A pairs density ploy of the JULES inputs that pass level 1 constraints.

In a previous post, I looked at some of the ways we could visualise the input space of climate models, when they are constrained to produce behaviour that looks something like the real world. I used parallel co-ordinates plots and pairs plots to visualise the high (32) dimensional input space of the JULES land surface […]

I’ve been working on a fairly large (~500 member) perturbed-parameter ensemble of the land surface model JULES. The model simulates the global historical land surface, and each ensemble member is forced by the same global reanalysis on the HadGEM2 grid scale.
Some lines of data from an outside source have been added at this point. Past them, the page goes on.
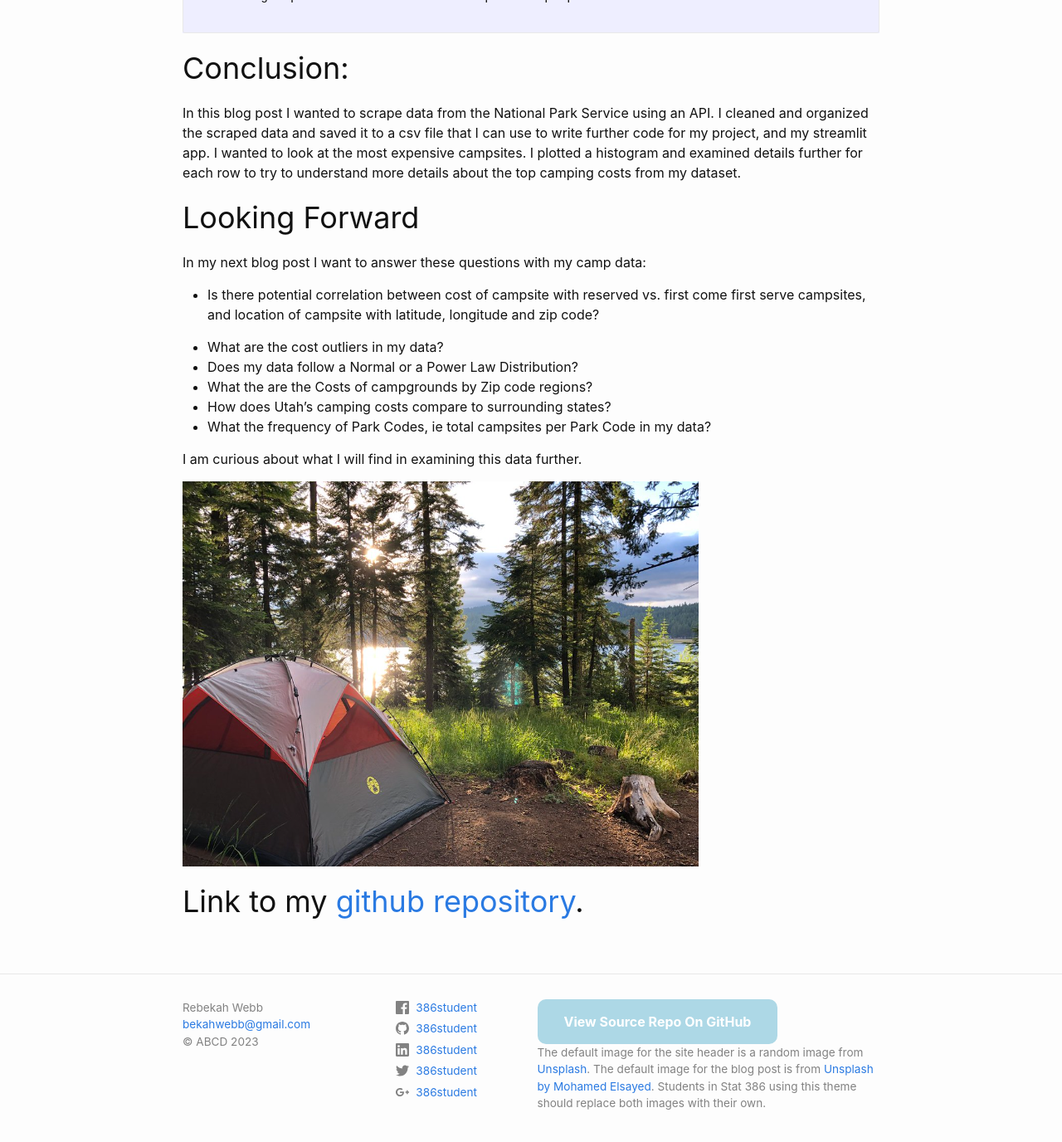
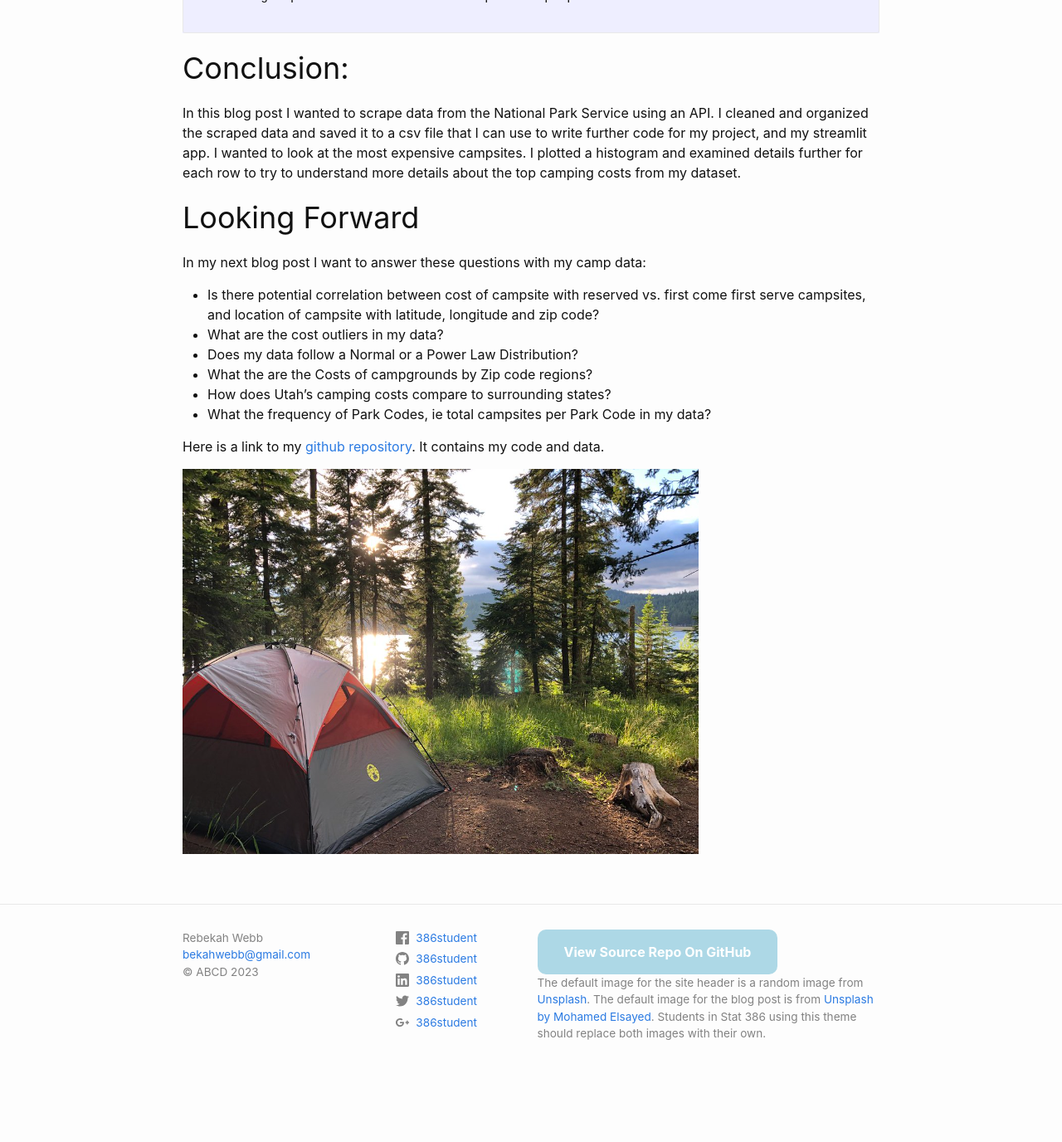
Before and after one commit to bekahwebb/bekahwebb.github.io, a Jekyll site: the page built from _posts/2023-09-01-A-look-at-the-Cost-of-Camping-at-all-63-National-Parks.md, in a window 1280 px wide and 1400 px high, scrolled down 6806 px. Shown: the top 1376 px of the window at 83% size. Built offline with Jekyll 4.4.1, drawn with Linux system fonts in a browser that asks for light colours; comment, search, counter and statistics services are not loaded; after the commit the page ends 8122 px from its top, so only the background shows below that.

Commit message:
another try to fix the github link.

```diff
--- a/_posts/2023-09-01-A-look-at-the-Cost-of-Camping-at-all-63-National-Parks.md
+++ b/_posts/2023-09-01-A-look-at-the-Cost-of-Camping-at-all-63-National-Parks.md
@@ -251,16 +251,14 @@ Top 10 most expensive campgrounds:
 
 # Looking Forward
  In my next blog post I want to answer these questions with my camp data:
-  - Is there potential correlation between cost of campsite with reserved vs. first come first serve campsites, and location of campsite with latitude, longitude and zip code?
-
+- Is there potential correlation between cost of campsite with reserved vs. first come first serve campsites, and location of campsite with latitude, longitude and zip code?
 - What are the cost outliers in my data?
 - Does my data follow a Normal or a Power Law Distribution?
 - What the are the Costs of campgrounds by Zip code regions?
 - How does Utah's camping costs compare to surrounding states?
 - What the frequency of Park Codes, ie total campsites per Park Code in my data?
 
-I am curious about what I will find in examining this data further.
+Here is a link to my [github repository]('https://github.com/bekahwebb/Camp_Blog_Code). It contains my code and data.
+
 
 ![Nature_camp.png](/assets/images/Nature_camp.png)
-
-# Link to my [github repository]('https://github.com/bekahwebb/Camp_Blog_Code).
```
Also changed, not shown: assets/images/image5.jpg (renamed from assets/images/image.jpg).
Differences in the model output are therefore caused by the different values of the […]

I updated this talk [download slides] from last summer (time flies!), offering some personal thoughts on surviving a sometimes-hostile social media environment. [The sound gets better after I decide to hold the tiny mic rather than have it stuck in my shirt.] I was talking to my peers this time, so the mood is somewhat […]

The title was carefully chosen. On Monday, I gave a talk to around 100 engaged and engaging students taking part in the University of Exeter’s Grand Challenge 2017. The students are introduced to a number of global challenges, and expected to work in interdisciplinary groups to come up with solutions. This year, climate change features […]

After last week’s post, I thought it might be useful to have some practical examples of how to do sensitivity analysis (SA) of complex models (like climate models) with an emulator. SA is one of those things that everyone wants to do at some point, and I’ll be able to point people here for code […]

I use one-at-a-time sensitivity analysis all the time, but it’s not without it’s dangers. It looks like developers are ahead of the statisticians in useful illustrative examples. @ThePracticalDev @testobsessed pic.twitter.com/uKvhzoEPF7 — George Dinwiddie (@gdinwiddie) January 23, 2016 2 unit tests. 0 integration tests pic.twitter.com/V2Z9F4G1sJ — The Practical Dev (@ThePracticalDev) January 14, 2016

You can use the R package DiceOptim to choose the next point to run your expensive simulator. Here’s a gif of function EGO.nsteps() in action, choosing one point at a time, with an initial design of three points.   It doesn’t behave in exactly the way I expected, putting lots of points in that well […]